But Wyatt, who previously helmed The Escapist and Subterrain, is better equipped for a series like this. There’s no doubt that Burton is a talented filmmaker; however, Wyatt’s direction hits a series of high notes (albeit one not quite-so). His writing team, which consists of Rick Jaffa and Amanda Silver, manages to make the film entertaining for the diehards of the franchise while making it accessible to those not as familiar with Planet of the Apes. The one point that the screenwriters do stumble on is the romance. Will and Caroline’s dynamic isn’t as interesting as it could’ve been and instead it caters towards PG-13 obliviousness. At least the casting’s spot-on, because even if Caroline can’t be an impactful partner, it helps that the actress who plays her is undeniably beautiful. Although Franco, who is sure to appeal to the ladies, doesn’t need the added appeal, as his character is already a likeable protagonist. And, as expected, the special-effects are the star of the show.
Rise of the Planet of the Apes utilizes the same motion-capture technology as James Cameron’s Avatar. Serkis, who’s known for playing Gollum in The Lord of the Rings, lends another brilliant motion-capture performance. From beginning to end, Serkis’ facial expressions and realistic movements make Caesar an organic screen-presence and not just bland CGI. The action-packed climax, set on the Golden Gate Bridge, is also well-done and rewards the audience’s more testosterone-driven audience members with an ample amount of shooting and explosions.
Wyatt and his producers are already in talks to make a sequel (which is hinted at during the credits) and that’s fine by me. Rise of the Planet of the Apes can easily be compared to Christopher Nolan’s Batman Begins, as both films take popular stories and retell them as astutely as possible. And in the middle of summer, you’d be hard-pressed to find cinema as sophisticated as this. It does something that most big-budget films don’t. It mixes the existential questions of indie filmmaking and the high-octane visuals that Hollywood has come to love, and I, personally, am anxious to reunite with my ape overlords.

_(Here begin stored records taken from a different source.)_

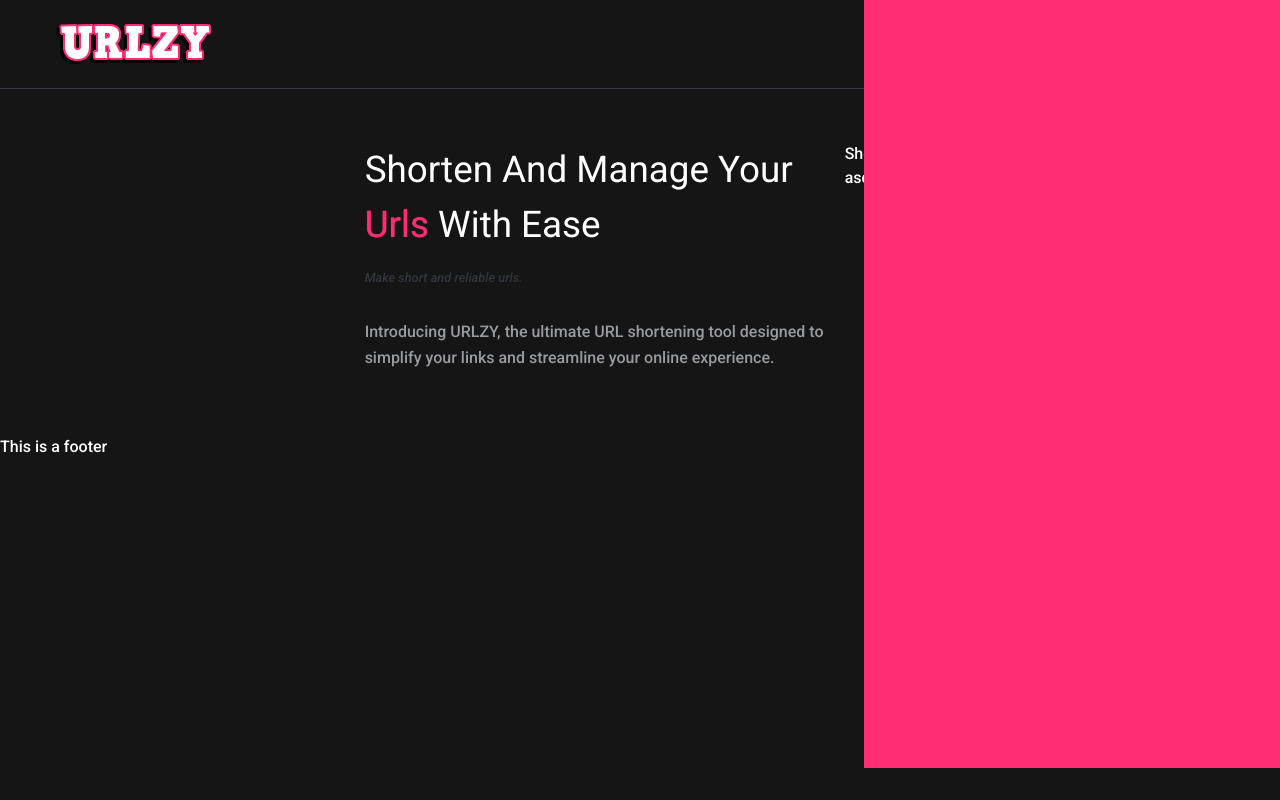
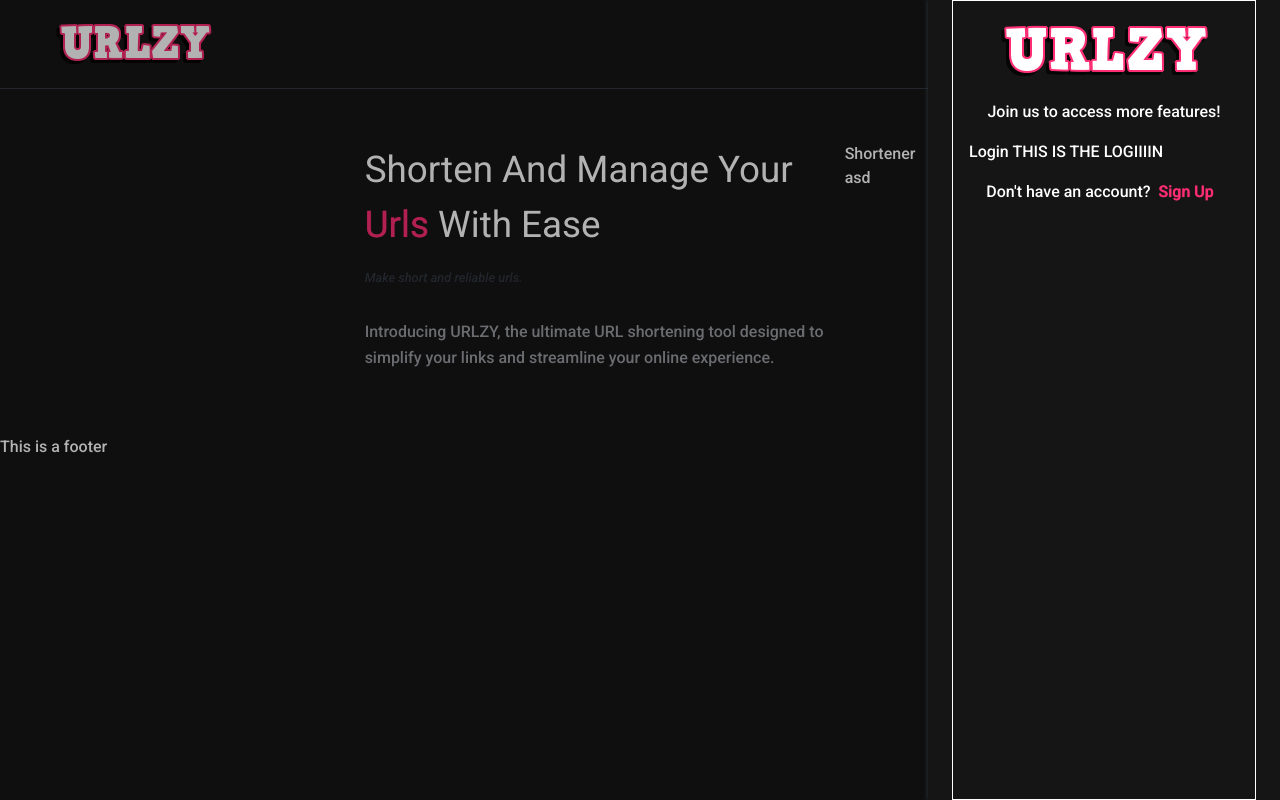
Before and after one commit to gsusk/urlz, a React (Vite) app in the folder client/: page /login in a window 1280 px wide. Built offline with nearby package versions, Linux system fonts and the light colour scheme.

Commit message:
added initial login layout and style

```diff
--- a/client/src/App.css
+++ b/client/src/App.css
@@ -27,11 +27,6 @@
   font-weight: 400;
 }
 
-.title > span {
-  position: relative;
-  animation: fliker 2s infinite ease-in-out alternate-reverse;
-}
-
 @keyframes fliker {
   0% {
     text-shadow: 0 0 0;
@@ -59,9 +54,6 @@
 small {
   color: var(--main-gray-color);
   margin-bottom: 1rem;
-}
-
-.h-container {
 }
 
 .img-c-fit {
@@ -108,8 +100,15 @@ small {
 
 .denote {
   color: var(--main-pink-color);
+  animation: fliker 2s infinite ease-in-out alternate-reverse;
+  &.__c,
+  __c:checked,
+  __c:visited {
+    cursor: pointer;
+    text-decoration: none;
+    padding: 0 0.5rem;
+  }
 }
-
 .bmt {
   margin-top: 2rem;
 }
@@ -117,13 +116,3 @@ small {
 .rc {
   position: relative;
 }
-
-.lat-bar {
-  position: absolute;
-  top: -2rem;
-  right: 0;
-  bottom: 0;
-  width: 26rem;
-  height: 100%;
-  background-color: var(--main-pink-color);
-}
--- a/client/src/App.tsx
+++ b/client/src/App.tsx
@@ -4,8 +4,8 @@ import Footer from "./components/Footer";
 import Header from "./components/Header";
 import Home from "./pages/Home";
 import { useAppDispatch, useAppSelector } from "./hooks/appSelector";
-import Login from "./components/Login";
-import Register from "./components/Register";
+import Login from "./pages/Login";
+import Register from "./pages/Register";
 
 function App() {
   const user = useAppSelector((state) => state.auth.user);
--- a/client/src/components/Login.tsx
+++ /dev/null
@@ -1,5 +0,0 @@
-function Login() {
-  return <div className="lat-bar">Login THIS IS THE LOGIIIIN</div>;
-}
-
-export default Login;
--- /dev/null
+++ b/client/src/components/LoginForm.tsx
@@ -0,0 +1,5 @@
+function LoginForm() {
+  return <div>Login THIS IS THE LOGIIIIN</div>;
+}
+
+export default LoginForm;
--- a/client/src/components/Register.tsx
+++ b/client/src/components/Register.tsx
@@ -1,5 +1,5 @@
 function Register() {
-  return <div className="lat-bar">rs</div>;
+  return <div>rs</div>;
 }
 
 export default Register;
--- a/client/src/index.css
+++ b/client/src/index.css
@@ -27,13 +27,14 @@ html {
   line-height: 1.5; /* 1 */
   -webkit-text-size-adjust: 100%; /* 2 */
   background: var(--main-darkest-color);
+  box-sizing: border-box;
 }
 
-/**,
+*,
 *::before,
 *::after {
   box-sizing: inherit;
-}*/
+}
 
 /* Sections
    ========================================================================== */
--- /dev/null
+++ b/client/src/pages/Login.css
@@ -0,0 +1,47 @@
+.lat-bar {
+  position: absolute;
+  top: 0;
+  right: 0;
+  bottom: 0;
+  width: 22rem;
+  height: 100%;
+  background-color: var(--main-darkest-color);
+  padding: 0 1.5rem;
+  box-shadow: 0 0 0.3rem var(--main-gray-color);
+}
+
+.lat-bar-icontainer {
+  width: 100%;
+  height: 100%;
+  border: 1px solid white;
+  padding: 1rem;
+  overflow-wrap: break-word;
+  overflow: hidden;
+  text-align: start;
+}
+
+.modal {
+  position: absolute;
+  top: 0;
+  left: 0;
+  bottom: 0;
+  right: 0;
+  background-color: rgba(0, 0, 0, 0.3);
+}
+
+.lb-i-cont {
+  max-width: 200px;
+  display: flex;
+  margin: 0 auto;
+  justify-content: center;
+}
+
+.lb-img {
+  object-fit: cover;
+}
+
+.feat-text {
+  text-align: center;
+  text-overflow: ellipsis;
+  overflow: hidden;
+}
--- a/client/src/pages/Login.tsx
+++ b/client/src/pages/Login.tsx
@@ -1,7 +1,37 @@
-import React from "react";
-
+import { Link } from "react-router-dom";
+import LoginForm from "../components/LoginForm";
+import * as t from "./Login.css";
+console.log(t);
 function Login() {
-  return <div>Login</div>;
+  return (
+    <>
+      <div className="modal"></div>
+      <section className="lat-bar">
+        <div className="lat-bar-icontainer">
+          <div className="lb-i-cont">
+            <img
+              src="logomd.png"
+              alt="mid logo"
+              className="lb-img"
+              loading="eager"
+            />
+          </div>
+          <div>
+            <p className="feat-text">Join us to access more features!</p>
+          </div>
+          <LoginForm />
+          <div>
+            <p className="feat-text">
+              Don't have an account?
+              <Link className="denote __c" to={"/register"}>
+                <span>Sign Up</span>
+              </Link>
+            </p>
+          </div>
+        </div>
+      </section>
+    </>
+  );
 }
 
 export default Login;
--- a/client/src/pages/Register.tsx
+++ b/client/src/pages/Register.tsx
@@ -0,0 +1,7 @@
+import React from "react";
+
+function Register() {
+  return <div>Register</div>;
+}
+
+export default Register;
```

Mariusz Zubrowski is a student at the New York Film Academy. One of the youngest professional critics on the net, he’s only 18 years old and has already written for several online publications. Currently, Mariusz spends his free time running The Corner Society, a webzine that caters to unknown authors.
Got a problem? E-mail us at firstname.lastname@example.org